The carrier said it carried 8.1 million passengers in the three month period, which cover April to June. This compares to just 500,000 in the same period a year earlier.
Revenues increased 196 per cent from €125 million in the first quarter of 2020 to €371 million for the same quarter this year. Operation costs also rose however, jumping from €313 million to €675 million.
Net debt reduced by 27 per cent on the back of strong operating of €590 million.
“Covid-19 continued to wreak havoc on our business during the first quarter with most Easter flights cancelled and a slower than expected easing of EU travel restrictions into May and June,” said group chief executive Michael O’Leary.
“Based on current bookings, we expect traffic to rise from over five million in June to almost nine million in July, and over 10 million in August, as long as there are no further Covid setbacks in Europe,” he added.

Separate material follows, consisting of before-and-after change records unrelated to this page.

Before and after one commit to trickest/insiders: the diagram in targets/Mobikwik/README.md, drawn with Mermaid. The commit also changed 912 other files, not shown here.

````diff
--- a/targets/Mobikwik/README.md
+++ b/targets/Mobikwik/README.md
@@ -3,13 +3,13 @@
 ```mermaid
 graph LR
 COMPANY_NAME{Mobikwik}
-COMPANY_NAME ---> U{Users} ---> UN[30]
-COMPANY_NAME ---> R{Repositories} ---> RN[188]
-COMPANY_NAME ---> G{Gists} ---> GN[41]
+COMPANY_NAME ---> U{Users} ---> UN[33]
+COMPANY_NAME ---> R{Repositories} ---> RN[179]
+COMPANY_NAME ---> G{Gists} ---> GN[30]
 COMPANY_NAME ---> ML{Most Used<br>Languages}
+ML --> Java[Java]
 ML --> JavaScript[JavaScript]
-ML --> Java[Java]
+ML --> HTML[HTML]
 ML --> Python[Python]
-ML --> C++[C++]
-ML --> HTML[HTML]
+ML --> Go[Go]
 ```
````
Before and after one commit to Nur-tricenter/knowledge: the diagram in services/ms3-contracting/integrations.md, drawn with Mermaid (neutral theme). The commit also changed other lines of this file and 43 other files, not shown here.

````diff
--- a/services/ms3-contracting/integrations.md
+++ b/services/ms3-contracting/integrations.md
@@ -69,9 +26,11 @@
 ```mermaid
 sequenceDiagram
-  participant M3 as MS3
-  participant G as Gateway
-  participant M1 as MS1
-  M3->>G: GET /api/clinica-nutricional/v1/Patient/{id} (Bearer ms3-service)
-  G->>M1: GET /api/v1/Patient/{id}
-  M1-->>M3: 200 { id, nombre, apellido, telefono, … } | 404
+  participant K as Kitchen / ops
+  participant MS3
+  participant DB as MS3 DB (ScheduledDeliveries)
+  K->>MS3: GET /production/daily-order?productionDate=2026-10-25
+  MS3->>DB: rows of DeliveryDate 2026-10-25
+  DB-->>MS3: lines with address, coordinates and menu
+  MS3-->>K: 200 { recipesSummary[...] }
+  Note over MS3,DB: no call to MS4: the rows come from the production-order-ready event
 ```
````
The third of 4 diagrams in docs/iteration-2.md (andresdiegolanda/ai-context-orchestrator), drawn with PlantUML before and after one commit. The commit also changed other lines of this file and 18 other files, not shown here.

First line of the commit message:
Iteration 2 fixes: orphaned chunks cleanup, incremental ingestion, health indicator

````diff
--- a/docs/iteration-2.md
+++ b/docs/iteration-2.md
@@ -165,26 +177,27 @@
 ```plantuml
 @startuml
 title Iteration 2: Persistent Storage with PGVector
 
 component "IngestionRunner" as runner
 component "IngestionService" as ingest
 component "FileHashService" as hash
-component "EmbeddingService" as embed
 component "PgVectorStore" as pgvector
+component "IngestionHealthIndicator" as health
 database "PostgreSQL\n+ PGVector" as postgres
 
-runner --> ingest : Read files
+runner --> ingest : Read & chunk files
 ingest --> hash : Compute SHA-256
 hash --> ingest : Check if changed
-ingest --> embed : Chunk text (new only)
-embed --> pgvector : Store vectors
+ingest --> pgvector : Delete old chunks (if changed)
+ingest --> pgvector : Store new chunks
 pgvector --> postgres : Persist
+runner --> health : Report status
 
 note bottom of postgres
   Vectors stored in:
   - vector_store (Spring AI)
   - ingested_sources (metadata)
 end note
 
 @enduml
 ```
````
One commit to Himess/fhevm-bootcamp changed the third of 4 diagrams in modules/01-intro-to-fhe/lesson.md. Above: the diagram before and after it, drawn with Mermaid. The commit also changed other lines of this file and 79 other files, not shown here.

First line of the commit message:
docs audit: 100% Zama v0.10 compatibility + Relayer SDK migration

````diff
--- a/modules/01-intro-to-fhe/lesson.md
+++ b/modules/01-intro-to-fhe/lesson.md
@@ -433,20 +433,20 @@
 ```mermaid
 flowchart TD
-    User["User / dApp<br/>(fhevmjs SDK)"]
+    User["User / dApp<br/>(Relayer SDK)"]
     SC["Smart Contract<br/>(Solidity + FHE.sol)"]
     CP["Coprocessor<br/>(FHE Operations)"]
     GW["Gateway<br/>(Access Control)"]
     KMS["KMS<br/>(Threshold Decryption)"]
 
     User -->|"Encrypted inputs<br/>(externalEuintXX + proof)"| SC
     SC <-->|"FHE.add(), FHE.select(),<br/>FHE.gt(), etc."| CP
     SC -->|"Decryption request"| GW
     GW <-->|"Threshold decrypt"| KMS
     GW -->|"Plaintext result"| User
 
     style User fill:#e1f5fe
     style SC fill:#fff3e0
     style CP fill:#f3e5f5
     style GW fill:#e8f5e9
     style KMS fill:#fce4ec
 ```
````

Ryanair said the rollout of EU digital Covid certificates and the scrapping of quarantine for vaccinated arrivals to Britain from mid-July has led to a surge in bookings in recent week.
First quarter scheduled revenues increased 91 per cent to €192 million on the back of the rise in passenger traffic although this was offset by the cancellation of Easter traffic and a delay in the relaxation of travel restrictions.
Ancillary revenue generated approximately €22 per passenger the company said.
Mr O’Leary foresaw growth opportunities for the airline due to the collapse of many European airlines during the Covid crisis, and widespread capacity cuts at other carriers.
“We are encouraged by the high rate of vaccinations across Europe. If, as is presently predicted, most of Europe’s adult population is fully vaccinated by September., then we believe that we can look forward to a strong recovery in air travel for the second half of the fiscal year and well into 2022 – as is presently the case in domestic US air travel,” he said.
However, the airline warned the future remains challenging due to continued Covid restrictions and a lack of bookings and that this meant it was impossible to provided “meaningful” guidance at the time.
“We believe that full0year 2022 traffic has improved to a range of 90 million to 100 million (previously guided at the lower end of an 80 million to 120 million passenger range) and (cautiously) expect that the likely outcome for the year is somewhere between a small loss and breakeven. This is dependent on the continued rollout of vaccines this summer, and no adverse Covid variant developments,” said Mr O’Leary.
CEO Tidjane Thiam was forced to resign in February 2020 after admitting the bank had hired investigators to follow Khan, head of international wealth management, because he had opted to move to arch-rival, UBS.
As well as sending shockwaves through banking circles, the case sparked a criminal probe in Switzerland.
“All parties involved have agreed to end the case,” Credit Suisse spokeswoman Simone Meier told NZZ am Sonntag, which revealed the agreement.
Meier declined to comment further when contacted by AFP.
The public prosecutor of the canton of Zurich has also ended his investigation, as the complaints have been withdrawn, NZZ am Sonntag reported.
Thiam’s resignation followed a torrid six-month scandal that began with revelations in the Swiss press that Khan had been shadowed by agents from a private detective company hired after he joined UBS.
At one point, Khan physically confronted the people following him.
In October, chief operating officer Pierre-Olivier Bouee resigned, acknowledging at the end of an internal investigation that he “alone” had ordered the tailing without informing his superiors.
He had wanted to ensure that Khan was not trying to poach other employees, according to the internal investigation.
The case was reopened in December 2019 when the bank admitted to a second case of espionage, this time involving the former head of human resources, and then in February after media reports that the surveillance had also targeted the environmental organisation Greenpeace.